> TASK DETAILS: Pictures should be omitted from your copy. Everything else in the entries below must be restated word for word.

### MATERIAL PROVIDED ###

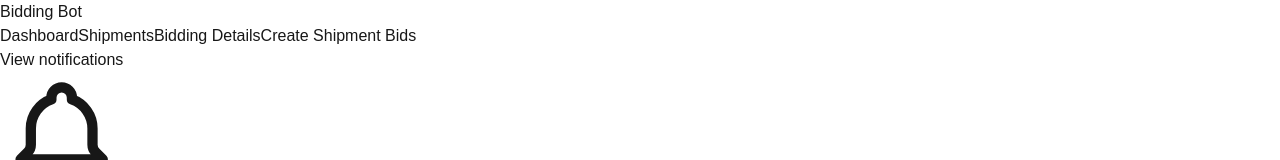
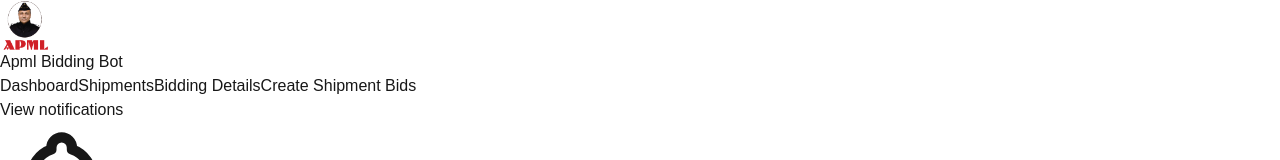
Before and after one commit to Sanketdinkarmore/Bidding-bot, a Next.js app: page /view-shipments in a window 1280 px wide. Shown: the top 160 px of the page. Built offline with nearby package versions, Linux system fonts and the light colour scheme; no server answers; the database is empty.

Commit message:
apml logo

```diff
--- a/src/app/Navbar.tsx
+++ b/src/app/Navbar.tsx
@@ -1,4 +1,5 @@
 "use client";
+import Image from 'next/image';
 import Link from "next/link";
 import { usePathname } from "next/navigation";
 
@@ -10,9 +11,10 @@ export default function Navbar() {
         <div className="w-full px-4 sm:px-6 lg:px-8">
           <div className="flex justify-between h-16">
             <div className="flex flex-1">
-              <div className="flex-shrink-0 flex items-center">
+              <div className="flex-shrink-0 flex items-center gap-x-2">
+                <Image  src="/agarwal-packers-logo.png" width={50} height={50} alt='logo' />
                 <Link href="/" className="text-xl font-bold text-blue-600">
-                  Bidding Bot
+                  Apml Bidding Bot
                 </Link>
               </div>
               <div className="hidden sm:ml-8 sm:flex sm:flex-1 sm:justify-center sm:space-x-12">
```
Also changed, not shown: public/agarwal-packers-logo.png (added).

###

> YOUR RESPONSE:
Before and after one commit to Sanketdinkarmore/Bidding-bot, a Next.js app: page /view-shipments in a window 1280 px wide. Shown: the top 160 px of the page. Built offline with nearby package versions, Linux system fonts and the light colour scheme; no server answers; the database is empty.

Commit message:
apml logo

```diff
--- a/src/app/Navbar.tsx
+++ b/src/app/Navbar.tsx
@@ -1,4 +1,5 @@
 "use client";
+import Image from 'next/image';
 import Link from "next/link";
 import { usePathname } from "next/navigation";
 
@@ -10,9 +11,10 @@ export default function Navbar() {
         <div className="w-full px-4 sm:px-6 lg:px-8">
           <div className="flex justify-between h-16">
             <div className="flex flex-1">
-              <div className="flex-shrink-0 flex items-center">
+              <div className="flex-shrink-0 flex items-center gap-x-2">
+                <Image  src="/agarwal-packers-logo.png" width={50} height={50} alt='logo' />
                 <Link href="/" className="text-xl font-bold text-blue-600">
-                  Bidding Bot
+                  Apml Bidding Bot
                 </Link>
               </div>
               <div className="hidden sm:ml-8 sm:flex sm:flex-1 sm:justify-center sm:space-x-12">
```
Also changed, not shown: public/agarwal-packers-logo.png (added).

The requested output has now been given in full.